The resulting pressure inside the compartment popped the bolts attaching the Sector 4 outer aluminum skin panel, which as it blew off probably caused minor damage to the nearby high-gain S-band antenna used for translunar communications. Communications and telemetry to Earth were lost for 1.8 seconds, until the system automatically corrected by switching the antenna from narrow-band to wide-band mode.
Mechanical shock forced the oxygen valves closed on the number 1 and number 3 fuel cells, which left them operating for only about three minutes on the oxygen in the feed lines. The shock also either partially ruptured a line from the number 1 oxygen tank, or caused its check or relief valve to leak, causing its contents to leak out into space over the next 130 minutes, entirely depleting the SM's oxygen supply.
Because the fuel cells combined hydrogen and oxygen to generate electricity and water, the remaining fuel cell number 2 finally shut down and left the Command Module (CM) on limited-duration battery power. The crew was forced to shut down the CM completely and to use the LM as a "lifeboat". This had been suggested during an earlier training simulation but had not been considered a likely scenario. Without the LM, the accident would certainly have been fatal.

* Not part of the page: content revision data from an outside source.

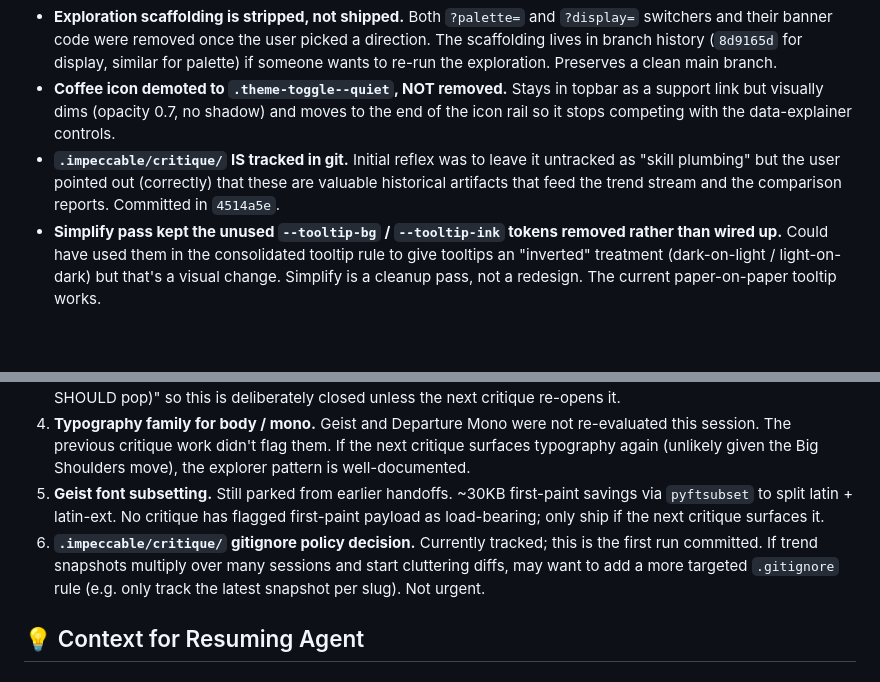
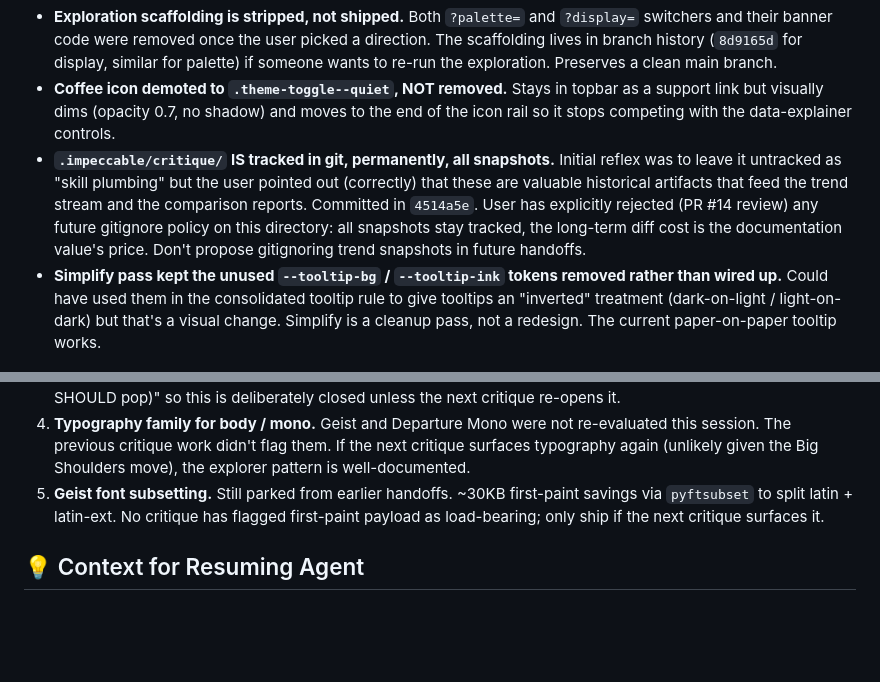
Before and after one commit to CypherPoet/THREE-JS-NFL-Flight-Paths, a Markdown page: .claude/handoffs/2026-05-16-071723-impeccable-followups-after-typeset.md, 2 parts joined by grey strips. GitHub-like rendering; blank space fills up the shorter version.

Commit message:
Address PR review: drop the gitignore-policy proposal, record the rejection
Two PR review comments on lines 146/147 of the handoff pushed back on
the suggested future gitignore policy for .impeccable/critique/ trend
snapshots: they are valuable documentation and should stay tracked
permanently. Removed the item from Deferred Items, and updated the
existing 'IS tracked in git' decision entry to explicitly state the
PR-review rejection so future handoffs don't re-question the policy.

```diff
--- a/.claude/handoffs/2026-05-16-071723-impeccable-followups-after-typeset.md
+++ b/.claude/handoffs/2026-05-16-071723-impeccable-followups-after-typeset.md
@@ -119,7 +119,7 @@ No structural changes this session. The architecture handoffs from earlier in th
 - **Big Shoulders is for display surfaces only; Geist carries kicker + subhead roles.** Discovered post-landing that `--font-display` was driving 13-16px surfaces where Big Shoulders' condensed letterforms fought legibility. Demoted `.panel__head h2`, `.team-group__name` (kept Big Shoulders but bumped size), `.methodology__body h3`, and `.stadium-tooltip__title`. Modal h2s at 20px still use Big Shoulders.
 - **Exploration scaffolding is stripped, not shipped.** Both `?palette=` and `?display=` switchers and their banner code were removed once the user picked a direction. The scaffolding lives in branch history (`8d9165d` for display, similar for palette) if someone wants to re-run the exploration. Preserves a clean main branch.
 - **Coffee icon demoted to `.theme-toggle--quiet`, NOT removed.** Stays in topbar as a support link but visually dims (opacity 0.7, no shadow) and moves to the end of the icon rail so it stops competing with the data-explainer controls.
-- **`.impeccable/critique/` IS tracked in git.** Initial reflex was to leave it untracked as "skill plumbing" but the user pointed out (correctly) that these are valuable historical artifacts that feed the trend stream and the comparison reports. Committed in `4514a5e`.
+- **`.impeccable/critique/` IS tracked in git, permanently, all snapshots.** Initial reflex was to leave it untracked as "skill plumbing" but the user pointed out (correctly) that these are valuable historical artifacts that feed the trend stream and the comparison reports. Committed in `4514a5e`. User has explicitly rejected (PR #14 review) any future gitignore policy on this directory: all snapshots stay tracked, the long-term diff cost is the documentation value's price. Don't propose gitignoring trend snapshots in future handoffs.
 - **Simplify pass kept the unused `--tooltip-bg` / `--tooltip-ink` tokens removed rather than wired up.** Could have used them in the consolidated tooltip rule to give tooltips an "inverted" treatment (dark-on-light / light-on-dark) but that's a visual change. Simplify is a cleanup pass, not a redesign. The current paper-on-paper tooltip works.
 
 ## 🚧 Pending Work
@@ -143,7 +143,6 @@ In rough priority order. These were surfaced this session but explicitly deferre
 3. **Team accent saturation pass.** On the cool sectional water, the warm team accents (Chiefs red, Bengals orange) pop more than they did against the warm production palette. User answered "leave as-is (broadcast graphics SHOULD pop)" so this is deliberately closed unless the next critique re-opens it.
 4. **Typography family for body / mono.** Geist and Departure Mono were not re-evaluated this session. The previous critique work didn't flag them. If the next critique surfaces typography again (unlikely given the Big Shoulders move), the explorer pattern is well-documented.
 5. **Geist font subsetting.** Still parked from earlier handoffs. ~30KB first-paint savings via `pyftsubset` to split latin + latin-ext. No critique has flagged first-paint payload as load-bearing; only ship if the next critique surfaces it.
-6. **`.impeccable/critique/` gitignore policy decision.** Currently tracked; this is the first run committed. If trend snapshots multiply over many sessions and start cluttering diffs, may want to add a more targeted `.gitignore` rule (e.g. only track the latest snapshot per slug). Not urgent.
 
 ## 💡 Context for Resuming Agent
 
```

En route to moon, the oxygen tank of the space craft ruptured. Due to a small spark, the tank exploded and destroyed one side of the spacecraft. there was a huge risk for the crew of not surviving while returning to the Earth. But they managed to return safely.